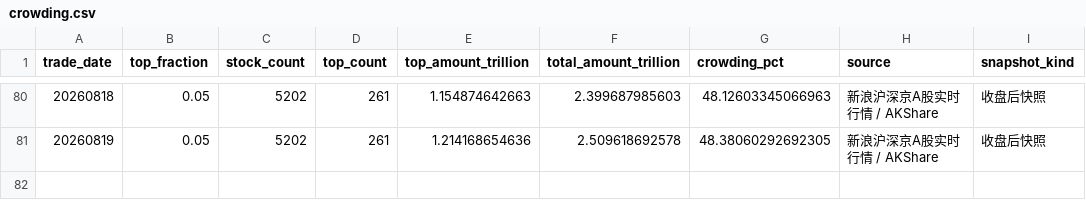
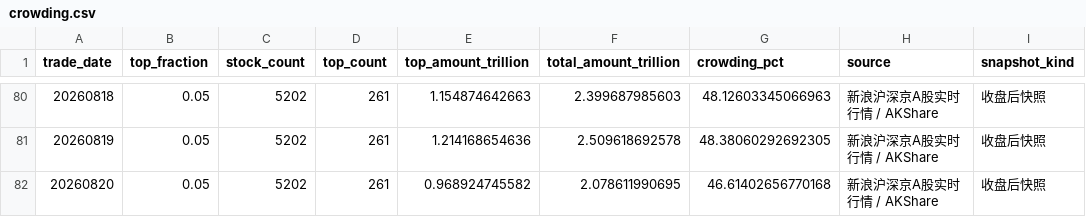
Before and after one commit to vanswei45678-droid/vanswei45678-droid.github.io, a CSV file: data/crowding.csv, drawn as a sheet; only a part is shown, gaps mark what is left out; the diff names each change by its address in the sheet, - before the commit and + after, or states it on an @@ line.

```diff
--- a/data/crowding.csv
+++ b/data/crowding.csv
+row 82: 20260820 | 0.05 | 5202 | 261 | 0.968924745582 | 2.078611990695 | 46.61402656770168 | 新浪沪深京A股实时行情 / AKShare | 收盘后快照
```
Also changed, not shown: data/breadth.csv, data/leverage.csv, 8 other files.
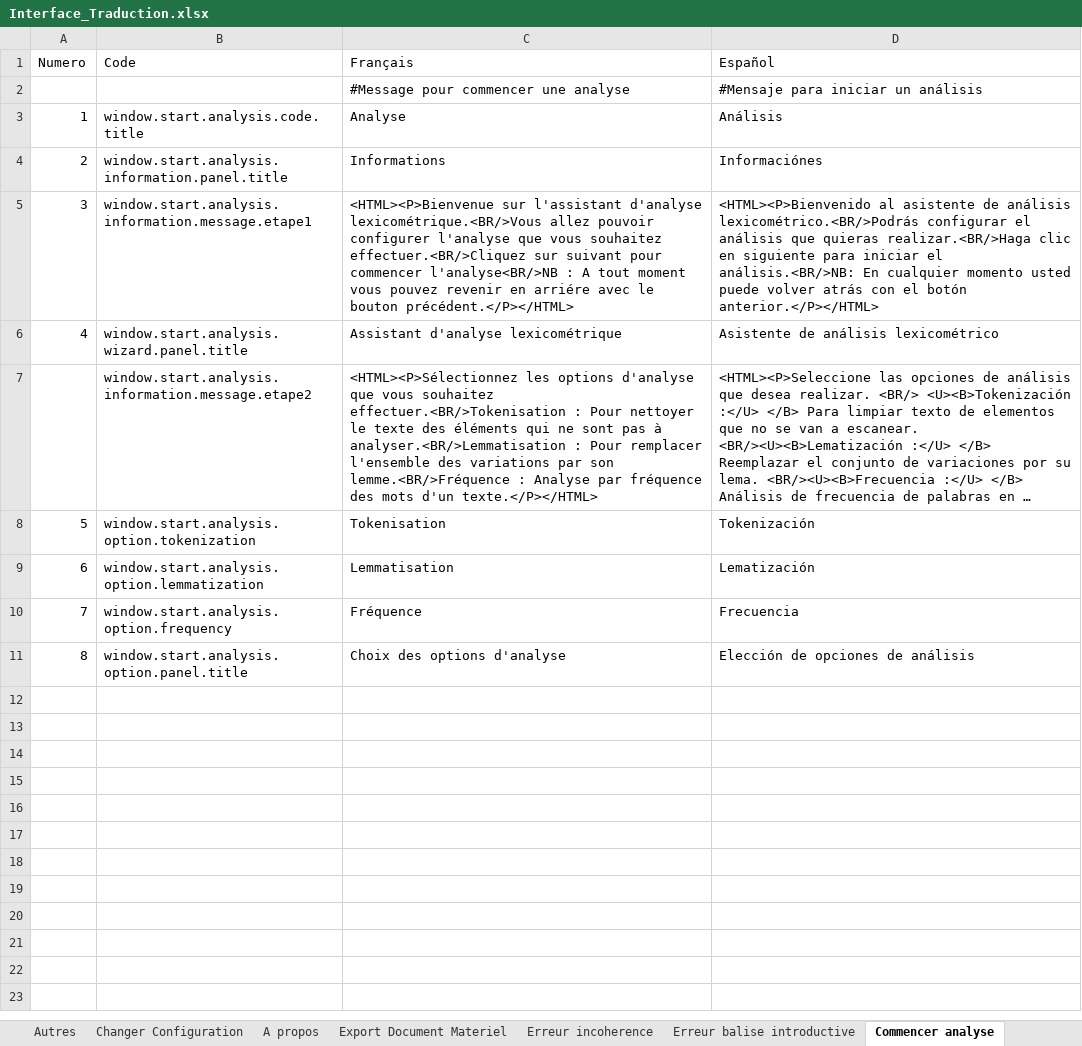
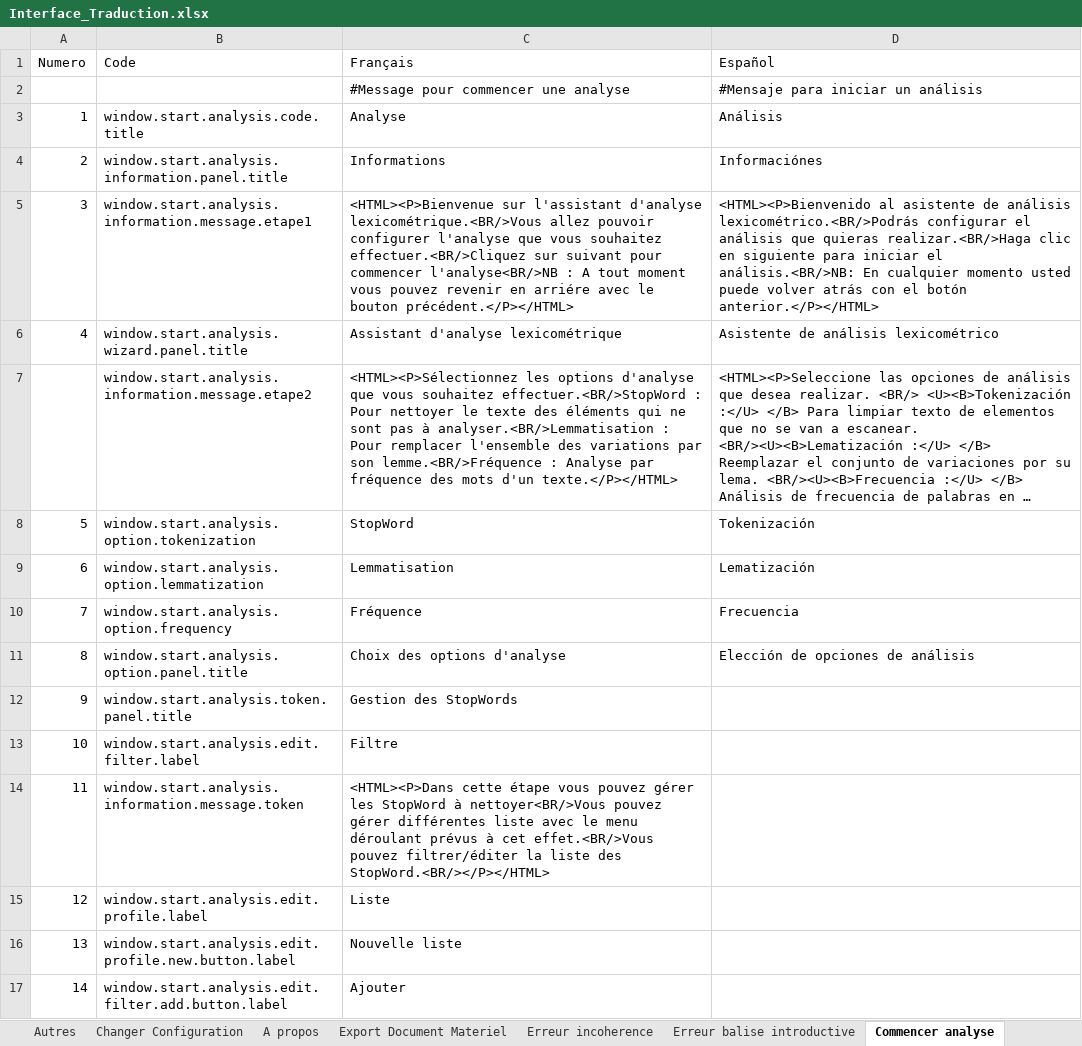
Before and after one commit to Jeremy-Leda/Caerus, an Excel workbook: Interface_Traduction.xlsx, sheet Commencer analyse, drawn as a sheet; only a part is shown; long unchanged cells end in …; values as stored, in another font and other column widths than the file's, no borders; table styles not drawn; the diff covers the shown part only; the diff names each change by its address in the sheet, - before the commit and + after, or states it on an @@ line.

Commit message:
Avancement sur l'analyse avec prise en charge de l'édition des liste pour la lemmatisation et la tokenization

```diff
--- a/Interface_Traduction.xlsx (sheet Commencer analyse)
+++ b/Interface_Traduction.xlsx (sheet Commencer analyse)
-C7 (Français): …vous souhaitez effectuer.<BR/>Tokenisation : Pour…
+C7 (Français): …vous souhaitez effectuer.<BR/>StopWord : Pour…
-C8 (Français): Tokenisation
+C8 (Français): StopWord
+row 12: 9 | window.start.analysis.token.panel.title | Gestion des StopWords
+row 13: 10 | window.start.analysis.edit.filter.label | Filtre
+row 14: 11 | window.start.analysis.information.message.token | <HTML><P>Dans cette étape vous pouvez gérer les StopWord à nettoyer<BR/>Vous pouvez gérer différentes liste avec le menu déroulant prévus à cet effet.<BR/>Vous pouvez filtrer/éditer la liste des StopWord.<BR/></P></HTML>
+row 15: 12 | window.start.analysis.edit.profile.label | Liste
+row 16: 13 | window.start.analysis.edit.profile.new.button.label | Nouvelle liste
+row 17: 14 | window.start.analysis.edit.filter.add.button.label | Ajouter
```
Also changed, not shown: 10 added rows elsewhere in this sheet, sheet FR_Properties, sheet Constants, sheet ES_Properties, sheet Autres, sheet Erreur Fonctionnelle, 54 other files.
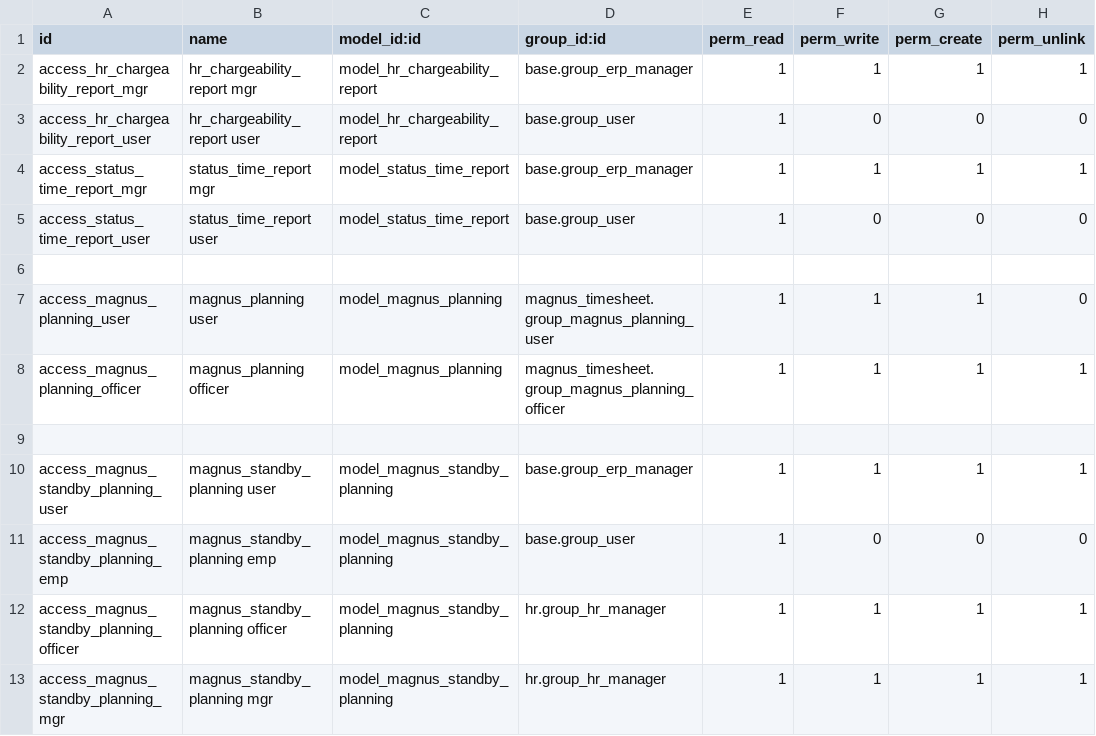
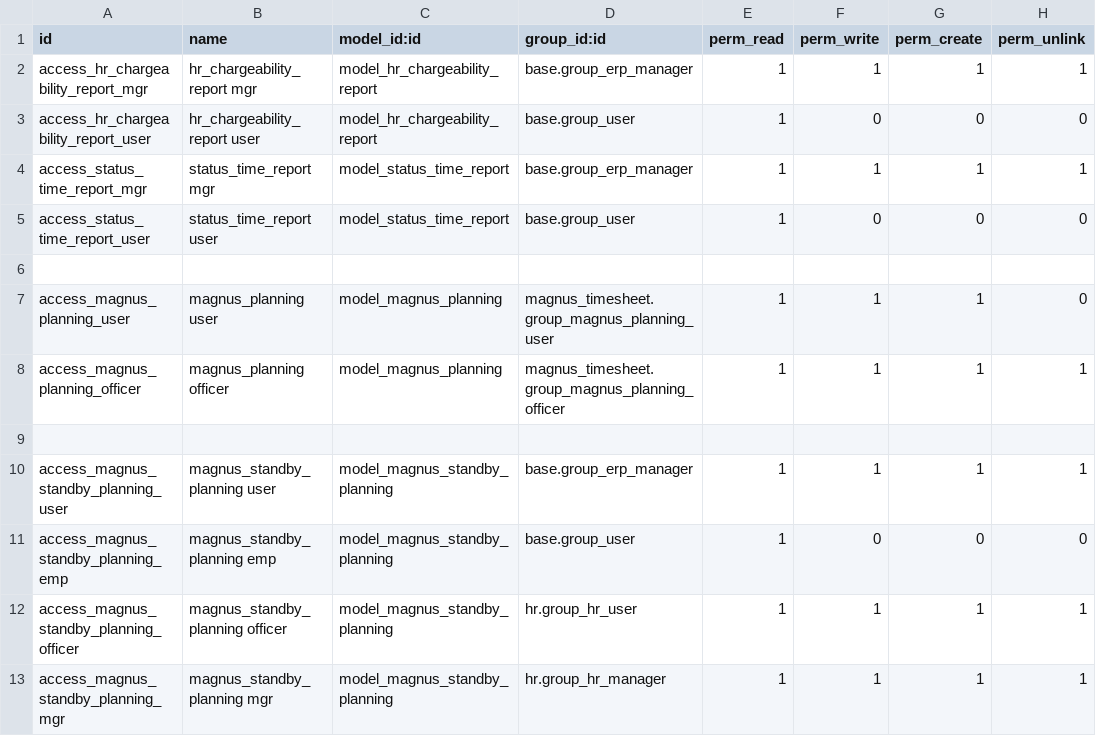
Before and after one commit to tosccolors/magnus-addons, a CSV file: magnus_timesheet/security/ir.model.access.csv, drawn as a sheet.

Commit message:
T0330 - create submenu "Standby-planning" in hr_timesheet_sheet.sheet module: magnus_timesheet

```diff
--- a/magnus_timesheet/security/ir.model.access.csv
+++ b/magnus_timesheet/security/ir.model.access.csv
@@ -11,3 +11,3 @@ access_magnus_standby_planning_user,magnus_standby_planning user,model_magnus_st
 access_magnus_standby_planning_emp,magnus_standby_planning emp,model_magnus_standby_planning,base.group_user,1,0,0,0
-access_magnus_standby_planning_officer,magnus_standby_planning officer,model_magnus_standby_planning,hr.group_hr_manager,1,1,1,1
+access_magnus_standby_planning_officer,magnus_standby_planning officer,model_magnus_standby_planning,hr.group_hr_user,1,1,1,1
 access_magnus_standby_planning_mgr,magnus_standby_planning mgr,model_magnus_standby_planning,hr.group_hr_manager,1,1,1,1
```
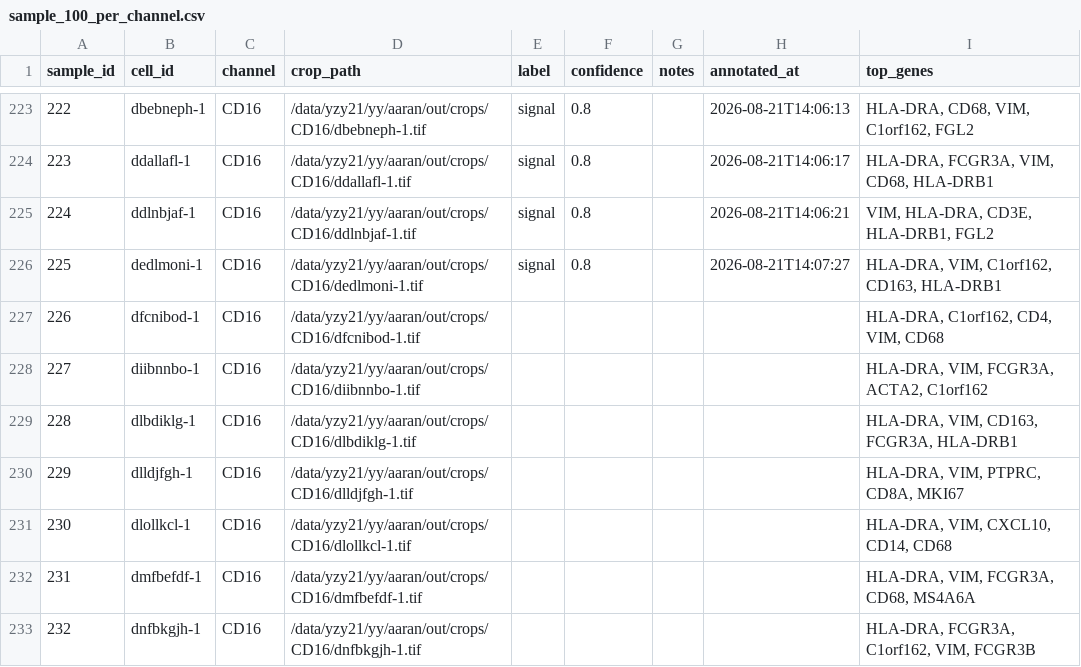
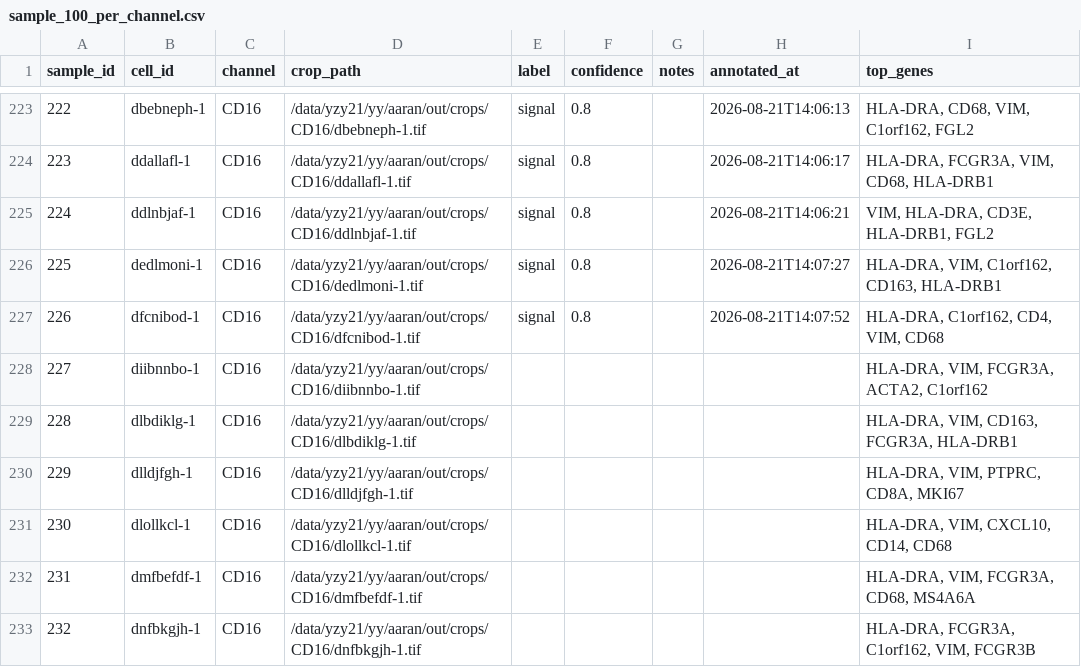
Before and after one commit to izu0421/xenium_annotator, a CSV file: assess/annotations/sample_100_per_channel.csv, drawn as a sheet; only a part is shown, gaps mark what is left out.

Commit message:
Update annotations 2026-08-21 14:07:56

```diff
--- a/assess/annotations/sample_100_per_channel.csv
+++ b/assess/annotations/sample_100_per_channel.csv
@@ -226,3 +226,3 @@ sample_id,cell_id,channel,crop_path,label,confidence,notes,annotated_at,top_gene
 225,dedlmoni-1,CD16,/data/yzy21/yy/aaran/out/crops/CD16/dedlmoni-1.tif,signal,0.8,,2026-08-21T14:07:27,"HLA-DRA, VIM, C1orf162, CD163, HLA-DRB1"
-226,dfcnibod-1,CD16,/data/yzy21/yy/aaran/out/crops/CD16/dfcnibod-1.tif,,,,,"HLA-DRA, C1orf162, CD4, VIM, CD68"
+226,dfcnibod-1,CD16,/data/yzy21/yy/aaran/out/crops/CD16/dfcnibod-1.tif,signal,0.8,,2026-08-21T14:07:52,"HLA-DRA, C1orf162, CD4, VIM, CD68"
 227,diibnnbo-1,CD16,/data/yzy21/yy/aaran/out/crops/CD16/diibnnbo-1.tif,,,,,"HLA-DRA, VIM, FCGR3A, ACTA2, C1orf162"
```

★ ★ ★

● **YOUR GOAL**: Where a line of the material above holds the string "shown", copy that line.

● **REPLY TO THE TASK**:
Before and after one commit to vanswei45678-droid/vanswei45678-droid.github.io, a CSV file: data/crowding.csv, drawn as a sheet; only a part is shown, gaps mark what is left out; the diff names each change by its address in the sheet, - before the commit and + after, or states it on an @@ line.
Also changed, not shown: data/breadth.csv, data/leverage.csv, 8 other files.
Before and after one commit to Jeremy-Leda/Caerus, an Excel workbook: Interface_Traduction.xlsx, sheet Commencer analyse, drawn as a sheet; only a part is shown; long unchanged cells end in …; values as stored, in another font and other column widths than the file's, no borders; table styles not drawn; the diff covers the shown part only; the diff names each change by its address in the sheet, - before the commit and + after, or states it on an @@ line.
Also changed, not shown: 10 added rows elsewhere in this sheet, sheet FR_Properties, sheet Constants, sheet ES_Properties, sheet Autres, sheet Erreur Fonctionnelle, 54 other files.
Before and after one commit to izu0421/xenium_annotator, a CSV file: assess/annotations/sample_100_per_channel.csv, drawn as a sheet; only a part is shown, gaps mark what is left out.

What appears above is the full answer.